What you need to do: Search the records for the word "売買代金" and copy every line in which it occurs.

Recorded data:
___

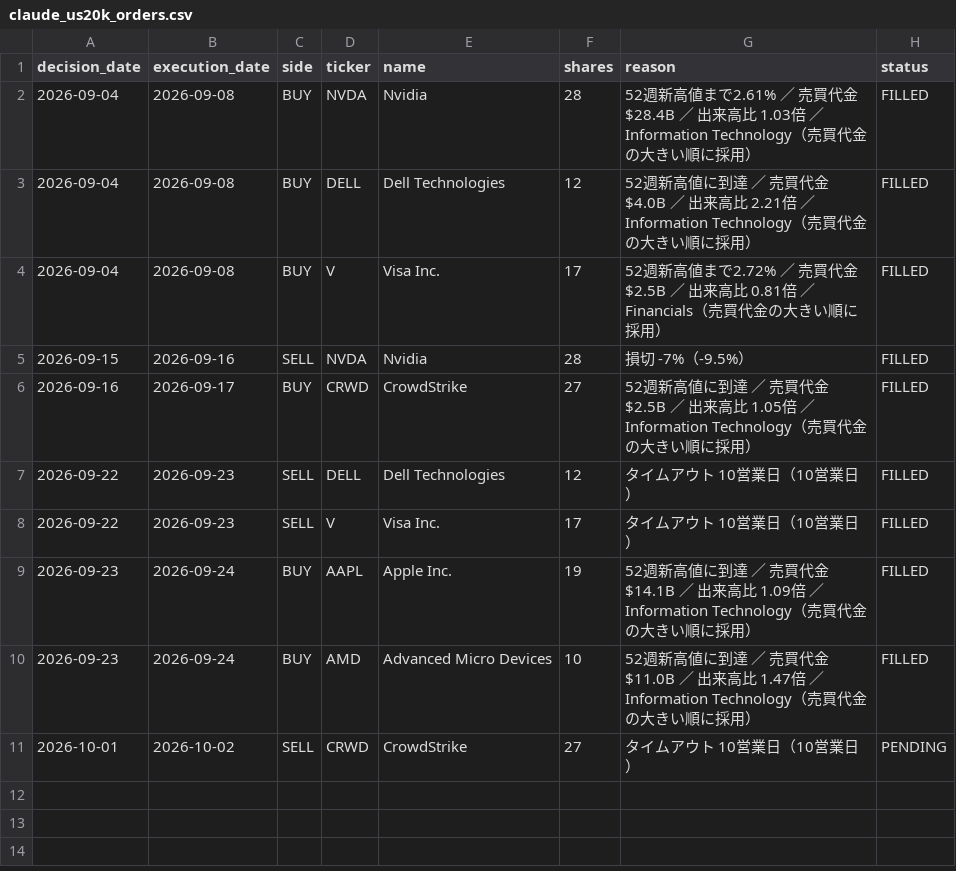
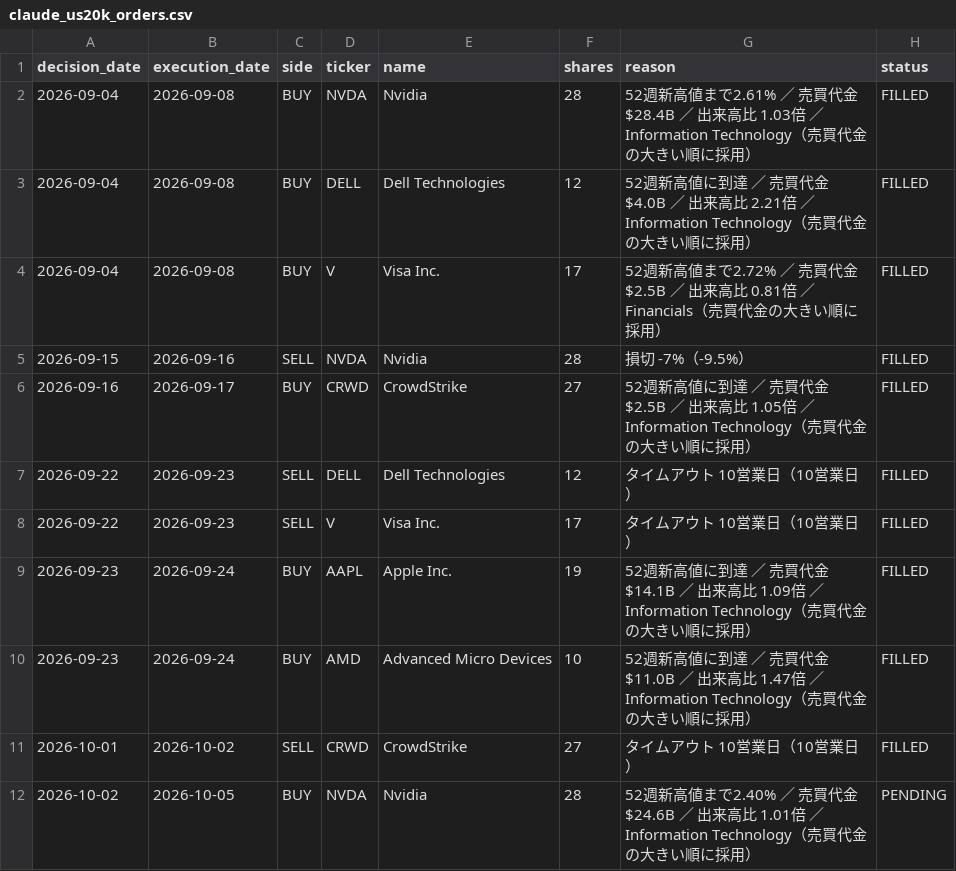
Before and after one commit to MANDAI0571/stock-news-monitor, a CSV file: data/claude_us20k_orders.csv, drawn as a sheet.

```diff
--- a/data/claude_us20k_orders.csv
+++ b/data/claude_us20k_orders.csv
@@ -10,2 +10,3 @@
 2026-09-23,2026-09-24,BUY,AMD,Advanced Micro Devices,10,52週新高値に到達 ／ 売買代金 $11.0B ／ 出来高比 1.47倍 ／ Information Technology（売買代金の大きい順に採用）,FILLED
-2026-10-01,2026-10-02,SELL,CRWD,CrowdStrike,27,タイムアウト 10営業日（10営業日）,PENDING
+2026-10-01,2026-10-02,SELL,CRWD,CrowdStrike,27,タイムアウト 10営業日（10営業日）,FILLED
+2026-10-02,2026-10-05,BUY,NVDA,Nvidia,28,52週新高値まで2.40% ／ 売買代金 $24.6B ／ 出来高比 1.01倍 ／ Information Technology（売買代金の大きい順に採用）,PENDING
```
Also changed, not shown: data/claude_us20k_journal.csv, 2 other files.
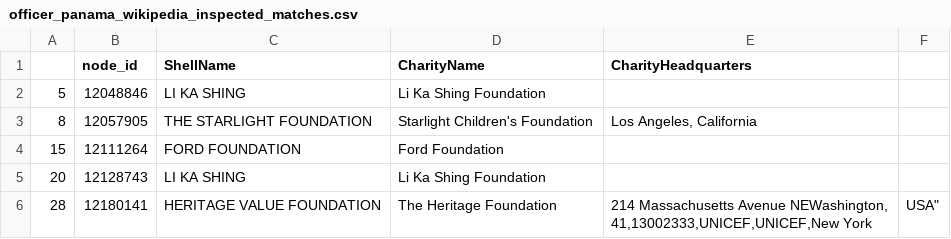
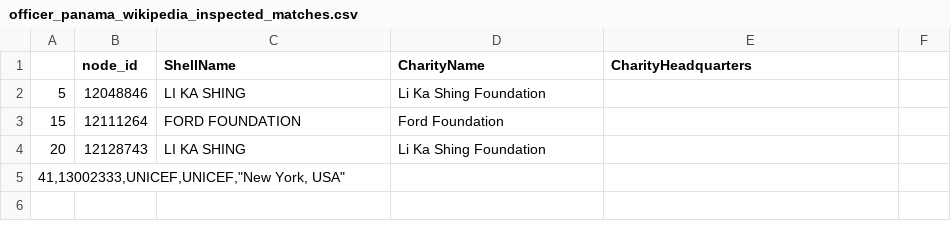
Before and after one commit to thimler/applied_data_analysis_projects, a CSV file: generated/inspected_matches/officer/officer_panama_wikipedia_inspected_matches.csv, drawn as a sheet.

Commit message:
inspected officer

```diff
--- a/generated/inspected_matches/officer/officer_panama_wikipedia_inspected_matches.csv
+++ b/generated/inspected_matches/officer/officer_panama_wikipedia_inspected_matches.csv
@@ -2,6 +2,4 @@
 5,12048846,LI KA SHING,Li Ka Shing Foundation,
-8,12057905,THE STARLIGHT FOUNDATION,Starlight Children's Foundation,"Los Angeles, California"
 15,12111264,FORD FOUNDATION,Ford Foundation,
 20,12128743,LI KA SHING,Li Ka Shing Foundation,
-28,12180141,HERITAGE VALUE FOUNDATION,The Heritage Foundation,"214 Massachusetts Avenue NEWashington,
-41,13002333,UNICEF,UNICEF,"New York, USA"
+"41,13002333,UNICEF,UNICEF,""New York, USA"""
```
Also changed, not shown: generated/inspected_matches/officer/officer_paradise_INGO_inspected_matches.csv.
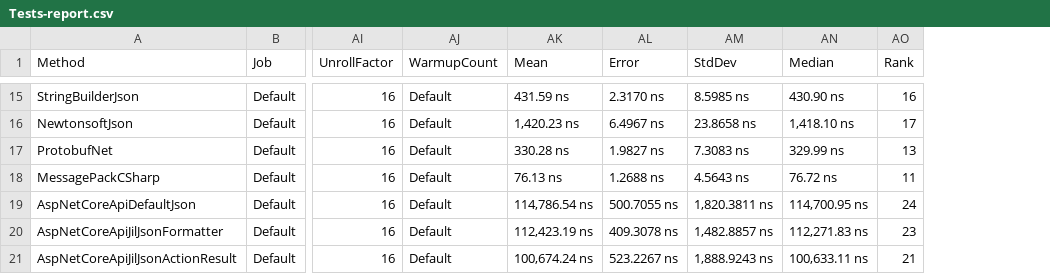
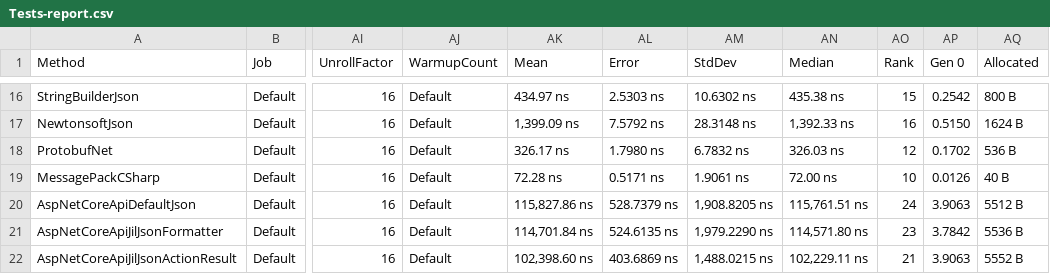
Before and after one commit to cdorst/Benchmarks.EntitySerialization, a CSV file: Benchmarks/BenchmarkDotNet.Artifacts/results/Tests-report.csv, drawn as a sheet; only a part is shown, gaps mark what is left out; addresses are those after the commit; the diff covers the shown part only; the diff names each change by its address in the sheet, - before the commit and + after, or states it on an @@ line.

```diff
--- a/Benchmarks/BenchmarkDotNet.Artifacts/results/Tests-report.csv
+++ b/Benchmarks/BenchmarkDotNet.Artifacts/results/Tests-report.csv
+column AP (Gen 0), rows 16-22: 0.2542 | 0.5150 | 0.1702 | 0.0126 | 3.9063 | 3.7842 | 3.9063
+column AQ (Allocated), rows 16-22: 800 B | 1624 B | 536 B | 40 B | 5512 B | 5536 B | 5552 B
-AK16 (Mean): 431.59 ns
+AK16 (Mean): 434.97 ns
-AL16 (Error): 2.3170 ns
+AL16 (Error): 2.5303 ns
-AM16 (StdDev): 8.5985 ns
+AM16 (StdDev): 10.6302 ns
-AN16 (Median): 430.90 ns
+AN16 (Median): 435.38 ns
-AO16 (Rank): 16
+AO16 (Rank): 15
-AK17 (Mean): 1,420.23 ns
+AK17 (Mean): 1,399.09 ns
-AL17 (Error): 6.4967 ns
+AL17 (Error): 7.5792 ns
-AM17 (StdDev): 23.8658 ns
+AM17 (StdDev): 28.3148 ns
-AN17 (Median): 1,418.10 ns
+AN17 (Median): 1,392.33 ns
-AO17 (Rank): 17
+AO17 (Rank): 16
-AK18 (Mean): 330.28 ns
+AK18 (Mean): 326.17 ns
-AL18 (Error): 1.9827 ns
+AL18 (Error): 1.7980 ns
-AM18 (StdDev): 7.3083 ns
+AM18 (StdDev): 6.7832 ns
-AN18 (Median): 329.99 ns
+AN18 (Median): 326.03 ns
-AO18 (Rank): 13
+AO18 (Rank): 12
-AK19 (Mean): 76.13 ns
+AK19 (Mean): 72.28 ns
-AL19 (Error): 1.2688 ns
+AL19 (Error): 0.5171 ns
-AM19 (StdDev): 4.5643 ns
+AM19 (StdDev): 1.9061 ns
-AN19 (Median): 76.72 ns
+AN19 (Median): 72.00 ns
-AO19 (Rank): 11
+AO19 (Rank): 10
-AK20 (Mean): 114,786.54 ns
+AK20 (Mean): 115,827.86 ns
-AL20 (Error): 500.7055 ns
+AL20 (Error): 528.7379 ns
-AM20 (StdDev): 1,820.3811 ns
+AM20 (StdDev): 1,908.8205 ns
-AN20 (Median): 114,700.95 ns
+AN20 (Median): 115,761.51 ns
-AK21 (Mean): 112,423.19 ns
+AK21 (Mean): 114,701.84 ns
-AL21 (Error): 409.3078 ns
+AL21 (Error): 524.6135 ns
-AM21 (StdDev): 1,482.8857 ns
+AM21 (StdDev): 1,979.2290 ns
-AN21 (Median): 112,271.83 ns
+AN21 (Median): 114,571.80 ns
-AK22 (Mean): 100,674.24 ns
+AK22 (Mean): 102,398.60 ns
-AL22 (Error): 523.2267 ns
+AL22 (Error): 403.6869 ns
-AM22 (StdDev): 1,888.9243 ns
+AM22 (StdDev): 1,488.0215 ns
-AN22 (Median): 100,633.11 ns
+AN22 (Median): 102,229.11 ns
```
Also changed, not shown: 1 added row and 80 edited cells elsewhere in this file, 8 other files.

___

The completed task:
 2026-09-23,2026-09-24,BUY,AMD,Advanced Micro Devices,10,52週新高値に到達 ／ 売買代金 $11.0B ／ 出来高比 1.47倍 ／ Information Technology（売買代金の大きい順に採用）,FILLED
+2026-10-02,2026-10-05,BUY,NVDA,Nvidia,28,52週新高値まで2.40% ／ 売買代金 $24.6B ／ 出来高比 1.01倍 ／ Information Technology（売買代金の大きい順に採用）,PENDING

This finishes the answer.